Synopsis: A New Gauge for Age
We may try to hide it, but we all get older. Yet at the cellular level, it’s not clear what factors determine age. A new study of biological aging has found parallels to physical aging in glasses and other soft materials. The researchers investigated wound healing in cell cultures, finding that “older” cultures heal more slowly, just as “older” glasses relax more slowly. Based on this analogy, the team developed a model in which the age of a cellular system is related to the degree of biochemical “trapping” of cells in an arrested (nongrowing) state. They suggest that loosening this trapping mechanism could slow aging.
Yuting Lou from the University of Tokyo and colleagues performed wound healing assays, which involved scratching a thin line in the middle of a sheet of cells grown on a dish. Over time, the cells closed the wound by migrating into the open space. However, unlike conventional assays, the cells went through a controlled waiting period prior to wound creation.
The team found that longer waiting periods resulted in slower healing rates. To explain this aging, the team used an agent-based model, in which cells can be either in a growth state or an arrested state, depending on various environmental signals. These signals evolve with time so that it becomes harder for older cells to transition from arrested to growth states. The cells essentially become trapped in arrest and thus respond more slowly to the presence of a wound. In glasses, a similar model of potential energy traps affecting the motion of constituent particles has been used to explain why these materials become less responsive to perturbations as they age.

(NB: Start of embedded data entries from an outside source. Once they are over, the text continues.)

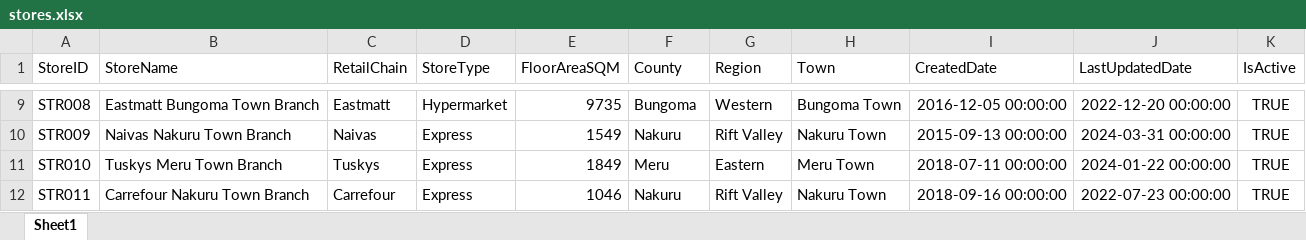
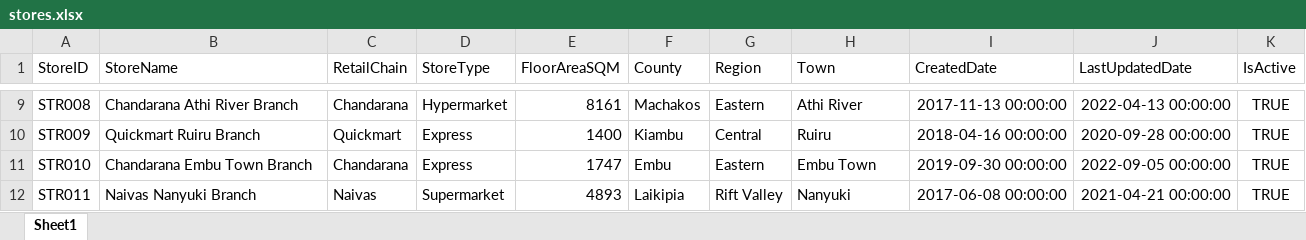
Before and after one commit to Oduoryharon/KRD-generator, an Excel workbook: generator/output/master/stores.xlsx, sheet Sheet1, drawn as a sheet; only a part is shown, gaps mark what is left out; values as stored, in another font and other column widths than the file's, no borders; the diff covers the shown part only; the diff names each change by its address in the sheet, - before the commit and + after, or states it on an @@ line.

```diff
--- a/generator/output/master/stores.xlsx (sheet Sheet1)
+++ b/generator/output/master/stores.xlsx (sheet Sheet1)
-B9 (StoreName): Eastmatt Bungoma Town Branch
+B9 (StoreName): Chandarana Athi River Branch
-C9 (RetailChain): Eastmatt
+C9 (RetailChain): Chandarana
-E9 (FloorAreaSQM): 9735
+E9 (FloorAreaSQM): 8161
-F9 (County): Bungoma
+F9 (County): Machakos
-G9 (Region): Western
+G9 (Region): Eastern
-H9 (Town): Bungoma Town
+H9 (Town): Athi River
-I9 (CreatedDate): 2016-12-05 00:00:00
+I9 (CreatedDate): 2017-11-13 00:00:00
-J9 (LastUpdatedDate): 2022-12-20 00:00:00
+J9 (LastUpdatedDate): 2022-04-13 00:00:00
-B10 (StoreName): Naivas Nakuru Town Branch
+B10 (StoreName): Quickmart Ruiru Branch
-C10 (RetailChain): Naivas
+C10 (RetailChain): Quickmart
-E10 (FloorAreaSQM): 1549
+E10 (FloorAreaSQM): 1400
-F10 (County): Nakuru
+F10 (County): Kiambu
-G10 (Region): Rift Valley
+G10 (Region): Central
-H10 (Town): Nakuru Town
+H10 (Town): Ruiru
-I10 (CreatedDate): 2015-09-13 00:00:00
+I10 (CreatedDate): 2018-04-16 00:00:00
-J10 (LastUpdatedDate): 2024-03-31 00:00:00
+J10 (LastUpdatedDate): 2020-09-28 00:00:00
-B11 (StoreName): Tuskys Meru Town Branch
+B11 (StoreName): Chandarana Embu Town Branch
-C11 (RetailChain): Tuskys
+C11 (RetailChain): Chandarana
-E11 (FloorAreaSQM): 1849
+E11 (FloorAreaSQM): 1747
-F11 (County): Meru
+F11 (County): Embu
-H11 (Town): Meru Town
+H11 (Town): Embu Town
-I11 (CreatedDate): 2018-07-11 00:00:00
+I11 (CreatedDate): 2019-09-30 00:00:00
-J11 (LastUpdatedDate): 2024-01-22 00:00:00
+J11 (LastUpdatedDate): 2022-09-05 00:00:00
-B12 (StoreName): Carrefour Nakuru Town Branch
+B12 (StoreName): Naivas Nanyuki Branch
-C12 (RetailChain): Carrefour
+C12 (RetailChain): Naivas
-D12 (StoreType): Express
+D12 (StoreType): Supermarket
-E12 (FloorAreaSQM): 1046
+E12 (FloorAreaSQM): 4893
-F12 (County): Nakuru
+F12 (County): Laikipia
-H12 (Town): Nakuru Town
+H12 (Town): Nanyuki
-I12 (CreatedDate): 2018-09-16 00:00:00
+I12 (CreatedDate): 2017-06-08 00:00:00
-J12 (LastUpdatedDate): 2022-07-23 00:00:00
+J12 (LastUpdatedDate): 2021-04-21 00:00:00
```
Also changed, not shown: 785 edited cells elsewhere in this sheet, generator/output/master/categories.xlsx, generator/output/master/suppliers.xlsx, 19 other files.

This research is published in Physical Review E.
Michael Schirber is a Corresponding Editor for Physics based in Lyon, France.